--- Task item ---
Could you retype every record below exactly as it appears?

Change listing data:
=-=-=-=-=

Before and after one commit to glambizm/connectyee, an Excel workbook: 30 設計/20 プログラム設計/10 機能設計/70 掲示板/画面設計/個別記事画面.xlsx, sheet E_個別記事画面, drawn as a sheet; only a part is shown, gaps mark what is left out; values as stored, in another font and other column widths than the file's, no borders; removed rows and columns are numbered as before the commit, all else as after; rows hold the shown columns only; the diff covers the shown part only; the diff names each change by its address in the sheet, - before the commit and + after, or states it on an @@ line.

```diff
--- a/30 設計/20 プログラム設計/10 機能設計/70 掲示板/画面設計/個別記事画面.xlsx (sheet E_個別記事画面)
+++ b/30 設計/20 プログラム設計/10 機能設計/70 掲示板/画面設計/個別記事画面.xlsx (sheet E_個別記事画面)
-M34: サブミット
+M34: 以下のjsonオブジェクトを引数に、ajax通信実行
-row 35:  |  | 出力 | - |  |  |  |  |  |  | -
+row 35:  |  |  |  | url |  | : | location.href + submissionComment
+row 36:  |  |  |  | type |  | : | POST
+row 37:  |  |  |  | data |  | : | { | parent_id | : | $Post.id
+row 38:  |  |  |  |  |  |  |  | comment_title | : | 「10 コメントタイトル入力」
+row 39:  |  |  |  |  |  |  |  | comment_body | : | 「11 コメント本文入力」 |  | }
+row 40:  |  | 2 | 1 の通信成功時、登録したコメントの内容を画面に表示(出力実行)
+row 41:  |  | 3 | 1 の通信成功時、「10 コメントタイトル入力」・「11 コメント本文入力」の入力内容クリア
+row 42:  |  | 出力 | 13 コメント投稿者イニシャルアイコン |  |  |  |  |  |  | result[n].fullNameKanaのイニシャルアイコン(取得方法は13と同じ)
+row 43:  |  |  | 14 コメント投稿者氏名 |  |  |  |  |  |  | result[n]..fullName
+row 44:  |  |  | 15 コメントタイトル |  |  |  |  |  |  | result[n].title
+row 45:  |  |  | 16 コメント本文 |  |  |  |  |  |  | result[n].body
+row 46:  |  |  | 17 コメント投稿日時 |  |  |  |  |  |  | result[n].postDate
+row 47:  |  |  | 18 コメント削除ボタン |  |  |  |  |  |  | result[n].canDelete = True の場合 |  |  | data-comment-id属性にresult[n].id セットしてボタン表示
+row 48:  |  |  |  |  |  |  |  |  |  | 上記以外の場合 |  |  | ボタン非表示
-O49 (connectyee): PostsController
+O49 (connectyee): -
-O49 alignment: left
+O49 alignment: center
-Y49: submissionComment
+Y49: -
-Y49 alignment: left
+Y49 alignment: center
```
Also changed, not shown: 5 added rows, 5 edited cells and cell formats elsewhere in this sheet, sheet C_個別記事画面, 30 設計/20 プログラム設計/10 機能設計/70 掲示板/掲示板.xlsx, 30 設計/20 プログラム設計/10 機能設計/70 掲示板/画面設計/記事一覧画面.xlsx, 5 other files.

=-=-=-=-=

--- Solution to this task ---
Before and after one commit to glambizm/connectyee, an Excel workbook: 30 設計/20 プログラム設計/10 機能設計/70 掲示板/画面設計/個別記事画面.xlsx, sheet E_個別記事画面, drawn as a sheet; only a part is shown, gaps mark what is left out; values as stored, in another font and other column widths than the file's, no borders; removed rows and columns are numbered as before the commit, all else as after; rows hold the shown columns only; the diff covers the shown part only; the diff names each change by its address in the sheet, - before the commit and + after, or states it on an @@ line.

```diff
--- a/30 設計/20 プログラム設計/10 機能設計/70 掲示板/画面設計/個別記事画面.xlsx (sheet E_個別記事画面)
+++ b/30 設計/20 プログラム設計/10 機能設計/70 掲示板/画面設計/個別記事画面.xlsx (sheet E_個別記事画面)
-M34: サブミット
+M34: 以下のjsonオブジェクトを引数に、ajax通信実行
-row 35:  |  | 出力 | - |  |  |  |  |  |  | -
+row 35:  |  |  |  | url |  | : | location.href + submissionComment
+row 36:  |  |  |  | type |  | : | POST
+row 37:  |  |  |  | data |  | : | { | parent_id | : | $Post.id
+row 38:  |  |  |  |  |  |  |  | comment_title | : | 「10 コメントタイトル入力」
+row 39:  |  |  |  |  |  |  |  | comment_body | : | 「11 コメント本文入力」 |  | }
+row 40:  |  | 2 | 1 の通信成功時、登録したコメントの内容を画面に表示(出力実行)
+row 41:  |  | 3 | 1 の通信成功時、「10 コメントタイトル入力」・「11 コメント本文入力」の入力内容クリア
+row 42:  |  | 出力 | 13 コメント投稿者イニシャルアイコン |  |  |  |  |  |  | result[n].fullNameKanaのイニシャルアイコン(取得方法は13と同じ)
+row 43:  |  |  | 14 コメント投稿者氏名 |  |  |  |  |  |  | result[n]..fullName
+row 44:  |  |  | 15 コメントタイトル |  |  |  |  |  |  | result[n].title
+row 45:  |  |  | 16 コメント本文 |  |  |  |  |  |  | result[n].body
+row 46:  |  |  | 17 コメント投稿日時 |  |  |  |  |  |  | result[n].postDate
+row 47:  |  |  | 18 コメント削除ボタン |  |  |  |  |  |  | result[n].canDelete = True の場合 |  |  | data-comment-id属性にresult[n].id セットしてボタン表示
+row 48:  |  |  |  |  |  |  |  |  |  | 上記以外の場合 |  |  | ボタン非表示
-O49 (connectyee): PostsController
+O49 (connectyee): -
-O49 alignment: left
+O49 alignment: center
-Y49: submissionComment
+Y49: -
-Y49 alignment: left
+Y49 alignment: center
```
Also changed, not shown: 5 added rows, 5 edited cells and cell formats elsewhere in this sheet, sheet C_個別記事画面, 30 設計/20 プログラム設計/10 機能設計/70 掲示板/掲示板.xlsx, 30 設計/20 プログラム設計/10 機能設計/70 掲示板/画面設計/記事一覧画面.xlsx, 5 other files.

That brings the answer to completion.